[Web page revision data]
________

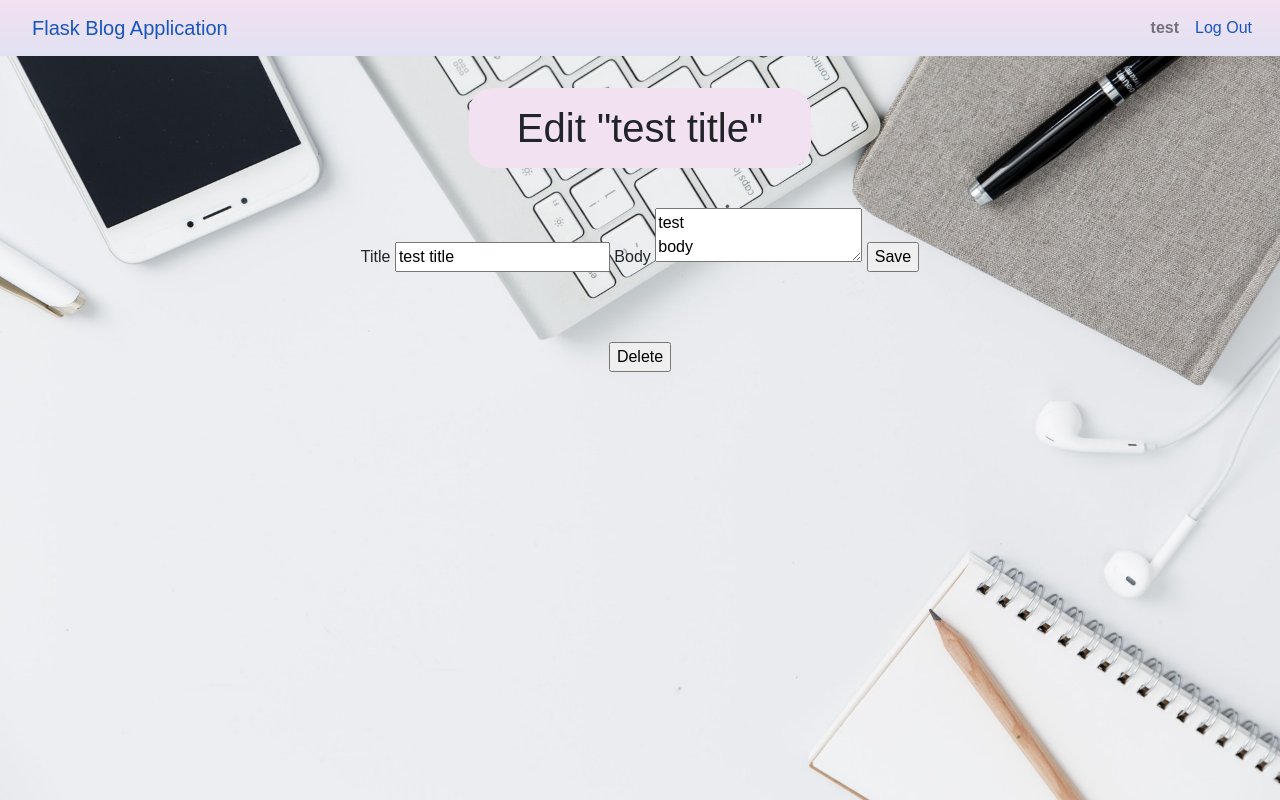
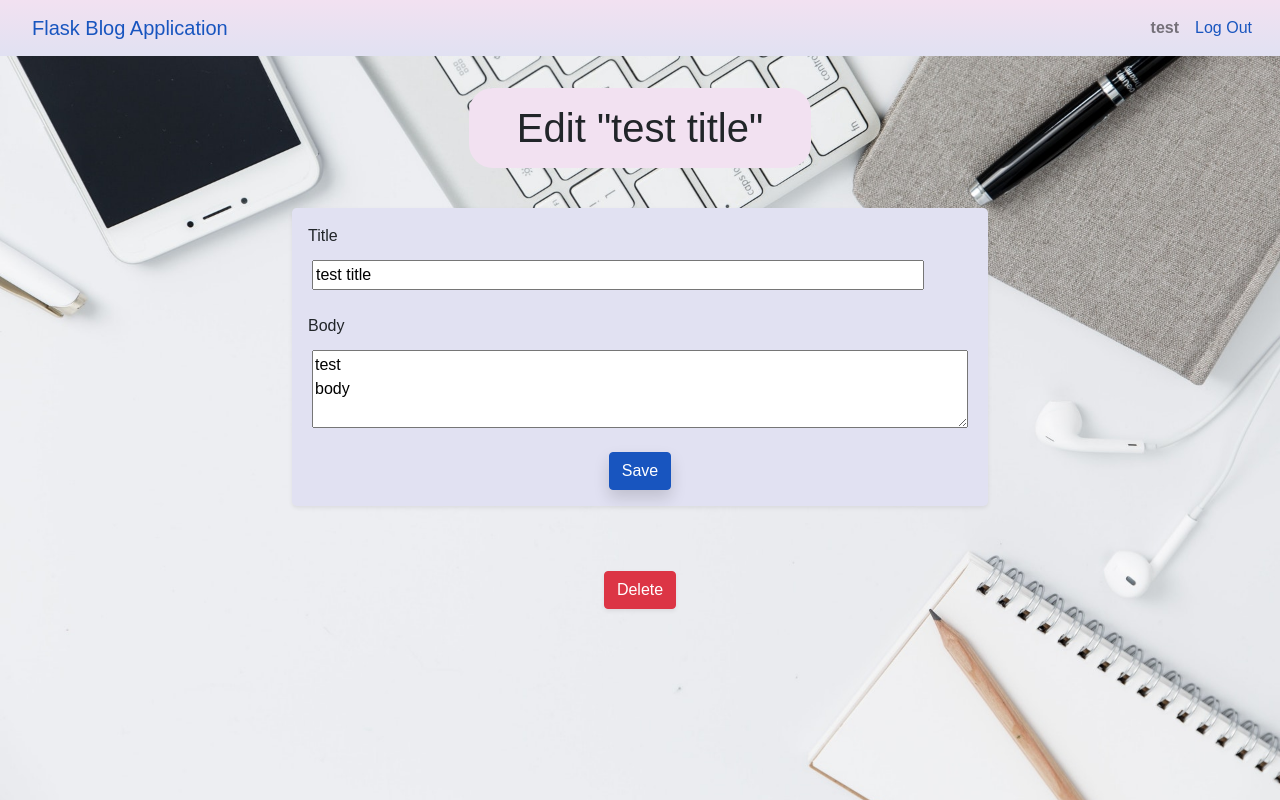
Before and after one commit to RichardPoulson/python_flask_example, a Flask app: page /1/update in a window 1280 px wide. Run offline with Flask 2, Linux system fonts and the light colour scheme; the visitor is signed in with stand-in values (Sample User, id 1); data comes from the database, SQL or seed files in the repository; parts of the project's set-up code (start-up, migrations or seed data) failed here and were passed over; some libraries are stand-ins or nearby versions.

Commit message:
Implemented Sass, updated templates/styles.

```diff
--- /dev/null
+++ b/python_flask_example/static/base.js
@@ -0,0 +1,3 @@
+$(function () {
+  $('[data-toggle="tooltip"]').tooltip()
+})
--- a/python_flask_example/static/style.css
+++ b/python_flask_example/static/sass/style.scss
@@ -2,9 +2,6 @@ html, body { height: 100%; }
 a {
     color: #1855bf !important;
     text-decoration-color: #1855bf !important;
-    -webkit-transition: all 200ms ease-out !important;
-    -moz-transition: all 200ms ease-out !important;
-    -o-transition: all 200ms ease-out !important;
     transition: all 200ms ease-out !important;
 }
 a:hover {
@@ -24,13 +21,16 @@ a:hover {
     color: white !important;
     background-color: #1855bf !important;
     border-color: #1855bf !important;
-    -webkit-transition: all 200ms ease-out !important;
-    -moz-transition: all 200ms ease-out !important;
-    -o-transition: all 200ms ease-out !important;
     transition: all 200ms ease-out !important;
 }
-body * { font-family: "Avenir Next", sans-serif; }
-body { background: url("./blank-business-composition-computer-373076.jpg") center/cover no-repeat fixed; }
+.btn-danger:hover {
+    background-color: #ed172d !important;
+    border-color: #ed172d !important;
+    filter: contrast(133%) drop-shadow(0px 0px 8px rgba(237,23,45,0.33));
+    //font-size: larger;
+}
+* { font-family: "Avenir Next", sans-serif; }
+body { background: url("../blank-business-composition-computer-373076.jpg") center/cover no-repeat fixed; }
 body > .container-sm { max-width: 960px; }
 .min-w-50 { min-width: 50%; }
 h1.display-4 > a { color: inherit; }
@@ -45,4 +45,5 @@ article.post {
 .bg-color1 { background-color: #f2e1f1; }
 .bg-color1t { background-color: rgba(242,225,241, 0.66); }
 .bg-color2 { background-color: #1855bf; }
+.bg-color3 { background-color: #e1e1f2; }
 .rounded-xlg { border-radius: 24px; }
--- a/python_flask_example/templates/auth/login.html
+++ b/python_flask_example/templates/auth/login.html
@@ -14,6 +14,6 @@
       <label for="password">Password</label>
       <input type="password" name="password" id="password" required class="form-control min-w-50 my-1">
     </div>
-    <button type="submit" class="btn btn-primary shadow mt-4">Log In</button>
+    <button type="submit" class="btn btn-primary shadow-sm mt-4">Log In</button>
   </form>
 {% endblock %}
--- a/python_flask_example/templates/auth/register.html
+++ b/python_flask_example/templates/auth/register.html
@@ -14,6 +14,6 @@
       <label for="password">Password</label>
       <input type="password" class="form-control min-w-50 my-1" name="password" id="password" required>
     </div>
-    <button type="submit" class="btn btn-primary shadow mt-4">Register</button>
+    <button type="submit" class="btn btn-primary shadow-sm mt-4">Register</button>
   </form>
 {% endblock %}
--- a/python_flask_example/templates/base.html
+++ b/python_flask_example/templates/base.html
@@ -2,8 +2,8 @@
 <html lang="en">
   <head>
     <title>{% block title %}{% endblock %} - python_flask_example</title>
-    <link rel="stylesheet" href="{{ url_for('static', filename='style.css') }}">
     <link rel="stylesheet" href="https://stackpath.bootstrapcdn.com/bootstrap/4.5.0/css/bootstrap.min.css" integrity="sha384-9aIt2nRpC12Uk9gS9baDl411NQApFmC26EwAOH8WgZl5MYYxFfc+NcPb1dKGj7Sk" crossorigin="anonymous">
+    <link href="{{ url_for('static', filename='css/style.scss.css') }}" rel="stylesheet" type="text/css">
     <meta name="viewport" content="width=device-width, initial-scale=1, shrink-to-fit=no">
   </head>
   <body>
@@ -49,4 +49,5 @@
   <script src="https://code.jquery.com/jquery-3.5.1.slim.min.js" integrity="sha384-DfXdz2htPH0lsSSs5nCTpuj/zy4C+OGpamoFVy38MVBnE+IbbVYUew+OrCXaRkfj" crossorigin="anonymous"></script>
   <script src="https://cdn.jsdelivr.net/npm/popper.js@1.16.0/dist/umd/popper.min.js" integrity="sha384-Q6E9RHvbIyZFJoft+2mJbHaEWldlvI9IOYy5n3zV9zzTtmI3UksdQRVvoxMfooAo" crossorigin="anonymous"></script>
   <script src="https://stackpath.bootstrapcdn.com/bootstrap/4.5.0/js/bootstrap.min.js" integrity="sha384-OgVRvuATP1z7JjHLkuOU7Xw704+h835Lr+6QL9UvYjZE3Ipu6Tp75j7Bh/kR0JKI" crossorigin="anonymous"></script>
+  <script src="{{ url_for('static', filename='base.js') }}"></script>
 </html>
--- a/python_flask_example/templates/blog/index.html
+++ b/python_flask_example/templates/blog/index.html
@@ -9,7 +9,7 @@
 
 {% block content %}
   {% for post in posts %}
-    <article class="post rounded-lg shadow-sm p-3">
+    <article class="post rounded-lg shadow-sm p-3 min-w-50">
       <header>
         <div class="mb-4">
           <h3 class="text-center">{{ post['title'] }}</h3>
--- a/python_flask_example/templates/blog/update.html
+++ b/python_flask_example/templates/blog/update.html
@@ -5,15 +5,15 @@
 {% endblock %}
 
 {% block content %}
-  <form method="post">
+  <form method="post" class="d-flex flex-column w-75 bg-color3 p-3 rounded-lg shadow-sm">
     <label for="title">Title</label>
-    <input name="title" id="title" value="{{ request.form['title'] or post['title'] }}" required>
+    <input name="title" id="title" value="{{ request.form['title'] or post['title'] }}" required class="m-1 mb-4 mr-5">
     <label for="body">Body</label>
-    <textarea name="body" id="body">{{ request.form['body'] or post['body'] }}</textarea>
-    <input type="submit" value="Save">
+    <textarea name="body" id="body" class="m-1 mb-4" rows="3">{{ request.form['body'] or post['body'] }}</textarea>
+    <button type="submit" class="btn btn-primary shadow mx-auto">Save</button>
   </form>
   <hr>
   <form action="{{ url_for('blog.delete', id=post['id']) }}" method="post">
-    <input class="danger" type="submit" value="Delete" onclick="return confirm('Are you sure?');">
+    <button type="submit" class="btn btn-danger danger shadow-sm mx-auto" onclick="return confirm('Are you sure?');">Delete</button>
   </form>
 {% endblock %}
```
Also changed, not shown: python_flask_example/__init__.py (+15 -2 lines), python_flask_example/templates/blog/create.html (+4 -4 lines), python_flask_example/static/photo-of-white-wall-1484759.jpg (deleted), 1 other file.
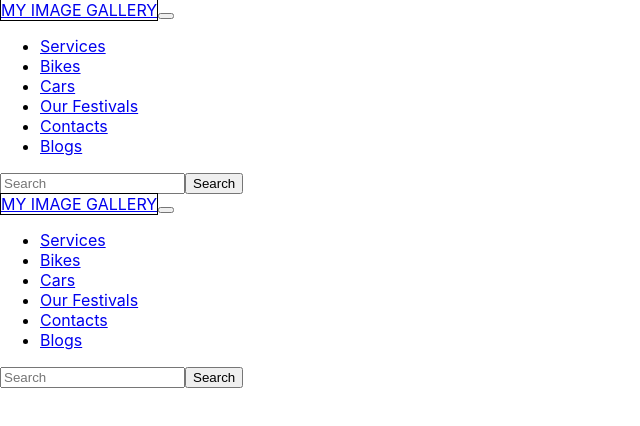
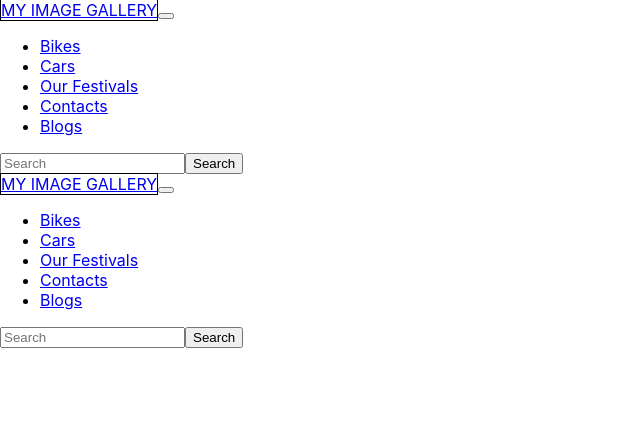
Before and after one commit to WarishaKhan362/ReactRouterWebsite, a React (Create React App) app: page /navbar in a window 1280 px wide. Shown: the top 426 px of the page, without its empty margins (0-640 px from the left). Built offline with nearby package versions, Linux system fonts and the light colour scheme; the HTML template or start-up script is replaced by a standard one.

Commit message:
Navbar.js

```diff
--- a/src/component/Navbar.js
+++ b/src/component/Navbar.js
@@ -18,9 +18,7 @@ export default function Navbar() {
         {/* <li className="nav-item">
           <Link className="nav-Link active" aria-current="page" to="/">Home</Link>
         </li> */}
-        <li className="nav-item mx-2">
-          <Link className="nav-Link active text-secondary text-decoration-none " to="/services">Services</Link>
-        </li>
+
         <li className="nav-item mx-2">
           <Link className="nav-Link active text-secondary text-decoration-none" to="/bike">Bikes</Link>
         </li>
```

________

Exactly as they appear above, write out all the entries, without pictures.

> Problem solution
Before and after one commit to RichardPoulson/python_flask_example, a Flask app: page /1/update in a window 1280 px wide. Run offline with Flask 2, Linux system fonts and the light colour scheme; the visitor is signed in with stand-in values (Sample User, id 1); data comes from the database, SQL or seed files in the repository; parts of the project's set-up code (start-up, migrations or seed data) failed here and were passed over; some libraries are stand-ins or nearby versions.

Commit message:
Implemented Sass, updated templates/styles.

```diff
--- /dev/null
+++ b/python_flask_example/static/base.js
@@ -0,0 +1,3 @@
+$(function () {
+  $('[data-toggle="tooltip"]').tooltip()
+})
--- a/python_flask_example/static/style.css
+++ b/python_flask_example/static/sass/style.scss
@@ -2,9 +2,6 @@ html, body { height: 100%; }
 a {
     color: #1855bf !important;
     text-decoration-color: #1855bf !important;
-    -webkit-transition: all 200ms ease-out !important;
-    -moz-transition: all 200ms ease-out !important;
-    -o-transition: all 200ms ease-out !important;
     transition: all 200ms ease-out !important;
 }
 a:hover {
@@ -24,13 +21,16 @@ a:hover {
     color: white !important;
     background-color: #1855bf !important;
     border-color: #1855bf !important;
-    -webkit-transition: all 200ms ease-out !important;
-    -moz-transition: all 200ms ease-out !important;
-    -o-transition: all 200ms ease-out !important;
     transition: all 200ms ease-out !important;
 }
-body * { font-family: "Avenir Next", sans-serif; }
-body { background: url("./blank-business-composition-computer-373076.jpg") center/cover no-repeat fixed; }
+.btn-danger:hover {
+    background-color: #ed172d !important;
+    border-color: #ed172d !important;
+    filter: contrast(133%) drop-shadow(0px 0px 8px rgba(237,23,45,0.33));
+    //font-size: larger;
+}
+* { font-family: "Avenir Next", sans-serif; }
+body { background: url("../blank-business-composition-computer-373076.jpg") center/cover no-repeat fixed; }
 body > .container-sm { max-width: 960px; }
 .min-w-50 { min-width: 50%; }
 h1.display-4 > a { color: inherit; }
@@ -45,4 +45,5 @@ article.post {
 .bg-color1 { background-color: #f2e1f1; }
 .bg-color1t { background-color: rgba(242,225,241, 0.66); }
 .bg-color2 { background-color: #1855bf; }
+.bg-color3 { background-color: #e1e1f2; }
 .rounded-xlg { border-radius: 24px; }
--- a/python_flask_example/templates/auth/login.html
+++ b/python_flask_example/templates/auth/login.html
@@ -14,6 +14,6 @@
       <label for="password">Password</label>
       <input type="password" name="password" id="password" required class="form-control min-w-50 my-1">
     </div>
-    <button type="submit" class="btn btn-primary shadow mt-4">Log In</button>
+    <button type="submit" class="btn btn-primary shadow-sm mt-4">Log In</button>
   </form>
 {% endblock %}
--- a/python_flask_example/templates/auth/register.html
+++ b/python_flask_example/templates/auth/register.html
@@ -14,6 +14,6 @@
       <label for="password">Password</label>
       <input type="password" class="form-control min-w-50 my-1" name="password" id="password" required>
     </div>
-    <button type="submit" class="btn btn-primary shadow mt-4">Register</button>
+    <button type="submit" class="btn btn-primary shadow-sm mt-4">Register</button>
   </form>
 {% endblock %}
--- a/python_flask_example/templates/base.html
+++ b/python_flask_example/templates/base.html
@@ -2,8 +2,8 @@
 <html lang="en">
   <head>
     <title>{% block title %}{% endblock %} - python_flask_example</title>
-    <link rel="stylesheet" href="{{ url_for('static', filename='style.css') }}">
     <link rel="stylesheet" href="https://stackpath.bootstrapcdn.com/bootstrap/4.5.0/css/bootstrap.min.css" integrity="sha384-9aIt2nRpC12Uk9gS9baDl411NQApFmC26EwAOH8WgZl5MYYxFfc+NcPb1dKGj7Sk" crossorigin="anonymous">
+    <link href="{{ url_for('static', filename='css/style.scss.css') }}" rel="stylesheet" type="text/css">
     <meta name="viewport" content="width=device-width, initial-scale=1, shrink-to-fit=no">
   </head>
   <body>
@@ -49,4 +49,5 @@
   <script src="https://code.jquery.com/jquery-3.5.1.slim.min.js" integrity="sha384-DfXdz2htPH0lsSSs5nCTpuj/zy4C+OGpamoFVy38MVBnE+IbbVYUew+OrCXaRkfj" crossorigin="anonymous"></script>
   <script src="https://cdn.jsdelivr.net/npm/popper.js@1.16.0/dist/umd/popper.min.js" integrity="sha384-Q6E9RHvbIyZFJoft+2mJbHaEWldlvI9IOYy5n3zV9zzTtmI3UksdQRVvoxMfooAo" crossorigin="anonymous"></script>
   <script src="https://stackpath.bootstrapcdn.com/bootstrap/4.5.0/js/bootstrap.min.js" integrity="sha384-OgVRvuATP1z7JjHLkuOU7Xw704+h835Lr+6QL9UvYjZE3Ipu6Tp75j7Bh/kR0JKI" crossorigin="anonymous"></script>
+  <script src="{{ url_for('static', filename='base.js') }}"></script>
 </html>
--- a/python_flask_example/templates/blog/index.html
+++ b/python_flask_example/templates/blog/index.html
@@ -9,7 +9,7 @@
 
 {% block content %}
   {% for post in posts %}
-    <article class="post rounded-lg shadow-sm p-3">
+    <article class="post rounded-lg shadow-sm p-3 min-w-50">
       <header>
         <div class="mb-4">
           <h3 class="text-center">{{ post['title'] }}</h3>
--- a/python_flask_example/templates/blog/update.html
+++ b/python_flask_example/templates/blog/update.html
@@ -5,15 +5,15 @@
 {% endblock %}
 
 {% block content %}
-  <form method="post">
+  <form method="post" class="d-flex flex-column w-75 bg-color3 p-3 rounded-lg shadow-sm">
     <label for="title">Title</label>
-    <input name="title" id="title" value="{{ request.form['title'] or post['title'] }}" required>
+    <input name="title" id="title" value="{{ request.form['title'] or post['title'] }}" required class="m-1 mb-4 mr-5">
     <label for="body">Body</label>
-    <textarea name="body" id="body">{{ request.form['body'] or post['body'] }}</textarea>
-    <input type="submit" value="Save">
+    <textarea name="body" id="body" class="m-1 mb-4" rows="3">{{ request.form['body'] or post['body'] }}</textarea>
+    <button type="submit" class="btn btn-primary shadow mx-auto">Save</button>
   </form>
   <hr>
   <form action="{{ url_for('blog.delete', id=post['id']) }}" method="post">
-    <input class="danger" type="submit" value="Delete" onclick="return confirm('Are you sure?');">
+    <button type="submit" class="btn btn-danger danger shadow-sm mx-auto" onclick="return confirm('Are you sure?');">Delete</button>
   </form>
 {% endblock %}
```
Also changed, not shown: python_flask_example/__init__.py (+15 -2 lines), python_flask_example/templates/blog/create.html (+4 -4 lines), python_flask_example/static/photo-of-white-wall-1484759.jpg (deleted), 1 other file.
Before and after one commit to WarishaKhan362/ReactRouterWebsite, a React (Create React App) app: page /navbar in a window 1280 px wide. Shown: the top 426 px of the page, without its empty margins (0-640 px from the left). Built offline with nearby package versions, Linux system fonts and the light colour scheme; the HTML template or start-up script is replaced by a standard one.

Commit message:
Navbar.js

```diff
--- a/src/component/Navbar.js
+++ b/src/component/Navbar.js
@@ -18,9 +18,7 @@ export default function Navbar() {
         {/* <li className="nav-item">
           <Link className="nav-Link active" aria-current="page" to="/">Home</Link>
         </li> */}
-        <li className="nav-item mx-2">
-          <Link className="nav-Link active text-secondary text-decoration-none " to="/services">Services</Link>
-        </li>
+
         <li className="nav-item mx-2">
           <Link className="nav-Link active text-secondary text-decoration-none" to="/bike">Bikes</Link>
         </li>
```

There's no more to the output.